Early estimates anticipate large budget shortfall in Washington

While official projections will not be released until June, early indicators from Washington State’s Chief Economist Dr. Steven Lerch, puts the upcoming budget shortfall in the billions of dollars for the current and next two-year budget cycle. 

The Legislature budgets on two-year cycles (biennium) to pay for daily costs of government like public schools, health care, public lands, state law enforcement, mental health care, and much more, which currently equates to $53 billion in 2019-21. 

The preliminary numbers estimate a $3.8 billion shortfall for the remainder of the current budget that runs through June 2021, giving lawmakers a short amount of time to address it. The same early and unofficial forecast anticipates a $3.3 billion shortfall in the 2021-23 state budget. 

It’s important to note that the Legislature does have reserves both through unspent dollars as well as a constitutionally protected emergency fund that currently contains around $2 billion. 

While it’s too early to say exactly what legislators will do it’s likely to involve a mix of spending cuts, tax increases, and other short-term measures to keep the state budget on track. Unlike the federal government, the state must have a balanced budget and cannot print money. 

While the challenge is not unprecedented given the budget challenges legislators navigated following the 2008 recession, it’s a great reminder that credit unions must continue sharing the incredible work you’re doing to serve the needs of your members at a time when lawmakers will review all available revenue, which would include the tax treatment that is part of the credit union structure. 

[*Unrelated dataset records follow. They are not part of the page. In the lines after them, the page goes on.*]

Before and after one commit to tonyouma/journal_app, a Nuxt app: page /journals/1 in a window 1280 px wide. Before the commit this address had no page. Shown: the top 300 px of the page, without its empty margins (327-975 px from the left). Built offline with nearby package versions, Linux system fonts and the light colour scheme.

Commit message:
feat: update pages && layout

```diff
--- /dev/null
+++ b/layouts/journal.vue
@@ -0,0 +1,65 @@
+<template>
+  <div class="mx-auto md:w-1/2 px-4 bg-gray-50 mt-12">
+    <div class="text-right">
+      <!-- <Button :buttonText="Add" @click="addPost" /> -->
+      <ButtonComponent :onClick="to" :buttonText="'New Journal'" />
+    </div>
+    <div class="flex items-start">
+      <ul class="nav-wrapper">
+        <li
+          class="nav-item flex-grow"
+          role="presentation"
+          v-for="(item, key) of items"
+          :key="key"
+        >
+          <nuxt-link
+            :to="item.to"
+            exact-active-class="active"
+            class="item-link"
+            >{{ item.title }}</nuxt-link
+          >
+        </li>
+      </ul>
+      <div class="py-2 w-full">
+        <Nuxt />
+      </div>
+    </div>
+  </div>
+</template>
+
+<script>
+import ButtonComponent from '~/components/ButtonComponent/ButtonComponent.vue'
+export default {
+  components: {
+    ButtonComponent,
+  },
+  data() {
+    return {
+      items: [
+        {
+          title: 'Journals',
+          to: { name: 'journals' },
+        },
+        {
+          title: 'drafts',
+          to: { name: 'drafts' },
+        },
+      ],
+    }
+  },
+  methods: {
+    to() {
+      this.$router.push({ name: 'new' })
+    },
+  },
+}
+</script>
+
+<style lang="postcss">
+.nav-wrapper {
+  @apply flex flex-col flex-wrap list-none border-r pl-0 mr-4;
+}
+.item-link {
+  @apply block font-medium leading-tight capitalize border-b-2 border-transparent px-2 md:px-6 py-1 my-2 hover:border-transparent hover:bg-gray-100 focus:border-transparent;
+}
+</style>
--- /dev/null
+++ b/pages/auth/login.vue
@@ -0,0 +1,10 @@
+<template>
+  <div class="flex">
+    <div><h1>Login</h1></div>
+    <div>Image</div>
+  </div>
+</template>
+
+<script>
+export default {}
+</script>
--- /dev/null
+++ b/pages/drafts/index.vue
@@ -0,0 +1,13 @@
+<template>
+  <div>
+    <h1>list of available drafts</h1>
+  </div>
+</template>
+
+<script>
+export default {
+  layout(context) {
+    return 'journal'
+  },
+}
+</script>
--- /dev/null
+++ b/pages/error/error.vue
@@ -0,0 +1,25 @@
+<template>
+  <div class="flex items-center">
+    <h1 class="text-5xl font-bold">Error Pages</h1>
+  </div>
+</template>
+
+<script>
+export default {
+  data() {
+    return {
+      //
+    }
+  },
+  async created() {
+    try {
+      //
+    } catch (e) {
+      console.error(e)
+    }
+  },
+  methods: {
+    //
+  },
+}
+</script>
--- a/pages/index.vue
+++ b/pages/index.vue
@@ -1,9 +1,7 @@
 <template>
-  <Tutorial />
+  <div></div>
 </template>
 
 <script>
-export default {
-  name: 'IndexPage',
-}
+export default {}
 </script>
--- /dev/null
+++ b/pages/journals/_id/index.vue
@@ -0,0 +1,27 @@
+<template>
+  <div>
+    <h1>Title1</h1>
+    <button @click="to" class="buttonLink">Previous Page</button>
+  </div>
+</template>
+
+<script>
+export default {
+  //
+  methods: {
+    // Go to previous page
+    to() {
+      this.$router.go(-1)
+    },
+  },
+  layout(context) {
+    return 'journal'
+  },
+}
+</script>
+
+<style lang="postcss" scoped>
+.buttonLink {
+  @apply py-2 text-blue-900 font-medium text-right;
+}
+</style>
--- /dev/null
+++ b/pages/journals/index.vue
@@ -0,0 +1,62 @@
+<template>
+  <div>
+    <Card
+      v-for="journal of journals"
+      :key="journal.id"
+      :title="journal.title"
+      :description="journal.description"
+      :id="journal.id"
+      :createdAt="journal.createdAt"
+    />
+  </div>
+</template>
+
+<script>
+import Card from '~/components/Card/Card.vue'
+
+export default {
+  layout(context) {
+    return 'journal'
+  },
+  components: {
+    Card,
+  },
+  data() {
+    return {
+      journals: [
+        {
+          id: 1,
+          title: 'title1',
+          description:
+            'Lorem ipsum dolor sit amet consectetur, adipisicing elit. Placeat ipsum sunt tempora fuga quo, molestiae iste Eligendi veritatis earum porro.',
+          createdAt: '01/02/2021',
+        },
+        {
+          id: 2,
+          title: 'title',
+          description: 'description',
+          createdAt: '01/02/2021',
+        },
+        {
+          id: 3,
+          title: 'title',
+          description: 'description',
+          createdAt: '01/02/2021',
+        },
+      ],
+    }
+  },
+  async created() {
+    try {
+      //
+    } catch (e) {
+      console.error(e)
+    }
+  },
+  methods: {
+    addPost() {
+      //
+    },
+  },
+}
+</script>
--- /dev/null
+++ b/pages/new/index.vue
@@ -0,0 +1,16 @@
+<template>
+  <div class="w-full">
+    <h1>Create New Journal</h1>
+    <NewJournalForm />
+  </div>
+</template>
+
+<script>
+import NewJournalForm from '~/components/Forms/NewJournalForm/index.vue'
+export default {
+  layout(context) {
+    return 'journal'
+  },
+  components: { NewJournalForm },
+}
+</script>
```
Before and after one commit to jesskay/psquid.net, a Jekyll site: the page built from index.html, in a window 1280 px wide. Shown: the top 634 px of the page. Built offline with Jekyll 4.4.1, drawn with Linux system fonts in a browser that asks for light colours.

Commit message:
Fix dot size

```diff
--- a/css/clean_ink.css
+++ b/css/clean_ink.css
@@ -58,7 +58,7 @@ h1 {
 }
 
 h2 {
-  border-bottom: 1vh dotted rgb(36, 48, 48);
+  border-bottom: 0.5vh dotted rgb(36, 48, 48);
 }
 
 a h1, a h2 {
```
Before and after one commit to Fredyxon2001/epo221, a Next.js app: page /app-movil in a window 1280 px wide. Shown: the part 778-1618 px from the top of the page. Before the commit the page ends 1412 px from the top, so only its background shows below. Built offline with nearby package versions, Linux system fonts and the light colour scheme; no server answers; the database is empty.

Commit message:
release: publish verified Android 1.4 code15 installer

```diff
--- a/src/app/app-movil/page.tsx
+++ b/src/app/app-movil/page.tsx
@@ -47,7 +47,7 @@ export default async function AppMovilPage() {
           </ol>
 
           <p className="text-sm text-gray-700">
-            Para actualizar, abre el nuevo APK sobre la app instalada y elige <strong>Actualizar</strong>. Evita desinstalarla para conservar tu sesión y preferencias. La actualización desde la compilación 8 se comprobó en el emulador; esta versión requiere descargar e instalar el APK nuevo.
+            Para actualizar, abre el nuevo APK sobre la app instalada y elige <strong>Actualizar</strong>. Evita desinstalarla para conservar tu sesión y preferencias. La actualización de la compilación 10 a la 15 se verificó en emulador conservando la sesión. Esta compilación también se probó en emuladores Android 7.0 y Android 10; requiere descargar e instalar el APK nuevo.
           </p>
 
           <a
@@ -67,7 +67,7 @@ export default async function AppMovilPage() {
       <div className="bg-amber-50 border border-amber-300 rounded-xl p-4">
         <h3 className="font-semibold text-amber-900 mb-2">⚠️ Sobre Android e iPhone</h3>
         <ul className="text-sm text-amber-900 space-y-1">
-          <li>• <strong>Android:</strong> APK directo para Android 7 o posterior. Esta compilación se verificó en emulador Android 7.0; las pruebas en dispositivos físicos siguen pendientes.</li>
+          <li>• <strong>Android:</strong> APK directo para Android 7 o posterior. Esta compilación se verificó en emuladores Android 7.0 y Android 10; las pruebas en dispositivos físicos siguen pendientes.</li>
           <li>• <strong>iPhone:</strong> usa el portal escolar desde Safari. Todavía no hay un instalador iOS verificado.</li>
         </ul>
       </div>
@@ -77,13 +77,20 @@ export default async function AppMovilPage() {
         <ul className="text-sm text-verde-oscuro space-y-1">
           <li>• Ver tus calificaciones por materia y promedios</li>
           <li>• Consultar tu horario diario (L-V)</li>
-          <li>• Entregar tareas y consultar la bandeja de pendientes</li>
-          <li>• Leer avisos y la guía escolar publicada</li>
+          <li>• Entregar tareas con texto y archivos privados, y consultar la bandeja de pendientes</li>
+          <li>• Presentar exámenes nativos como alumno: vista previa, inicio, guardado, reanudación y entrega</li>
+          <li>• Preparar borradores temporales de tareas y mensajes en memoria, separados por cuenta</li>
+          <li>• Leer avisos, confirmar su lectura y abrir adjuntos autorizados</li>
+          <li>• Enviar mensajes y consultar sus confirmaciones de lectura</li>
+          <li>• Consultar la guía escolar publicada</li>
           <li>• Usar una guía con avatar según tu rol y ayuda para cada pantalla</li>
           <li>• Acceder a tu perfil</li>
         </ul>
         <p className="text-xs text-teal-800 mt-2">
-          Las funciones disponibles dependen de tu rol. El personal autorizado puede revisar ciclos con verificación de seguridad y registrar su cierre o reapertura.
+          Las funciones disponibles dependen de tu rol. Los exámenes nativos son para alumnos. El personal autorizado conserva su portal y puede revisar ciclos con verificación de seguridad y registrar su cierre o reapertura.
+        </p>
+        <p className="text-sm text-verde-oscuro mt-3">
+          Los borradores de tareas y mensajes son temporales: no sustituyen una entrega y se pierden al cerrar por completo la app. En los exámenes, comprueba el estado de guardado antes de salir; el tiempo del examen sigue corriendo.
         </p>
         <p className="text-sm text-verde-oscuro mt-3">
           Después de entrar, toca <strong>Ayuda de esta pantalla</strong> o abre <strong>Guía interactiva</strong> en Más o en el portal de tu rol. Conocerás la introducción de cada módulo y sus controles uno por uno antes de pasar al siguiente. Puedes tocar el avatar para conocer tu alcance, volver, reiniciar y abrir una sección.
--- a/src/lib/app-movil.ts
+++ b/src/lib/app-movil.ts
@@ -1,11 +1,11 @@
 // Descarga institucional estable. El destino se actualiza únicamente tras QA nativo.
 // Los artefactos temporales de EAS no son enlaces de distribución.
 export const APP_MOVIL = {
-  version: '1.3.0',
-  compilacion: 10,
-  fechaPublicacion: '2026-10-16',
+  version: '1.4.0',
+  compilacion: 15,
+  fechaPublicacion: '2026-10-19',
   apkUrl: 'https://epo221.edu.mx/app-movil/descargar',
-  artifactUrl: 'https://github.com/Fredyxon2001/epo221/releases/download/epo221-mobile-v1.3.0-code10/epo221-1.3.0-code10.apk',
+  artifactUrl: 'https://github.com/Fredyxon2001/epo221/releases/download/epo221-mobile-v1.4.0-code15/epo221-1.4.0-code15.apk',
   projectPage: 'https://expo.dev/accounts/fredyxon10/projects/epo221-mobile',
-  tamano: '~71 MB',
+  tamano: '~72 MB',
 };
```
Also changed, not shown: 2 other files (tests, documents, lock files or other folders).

If you have any questions or would like assistance with contacting your local legislators please do not hesitate to contact me at [email protected]

Posted in Advocacy on the Move.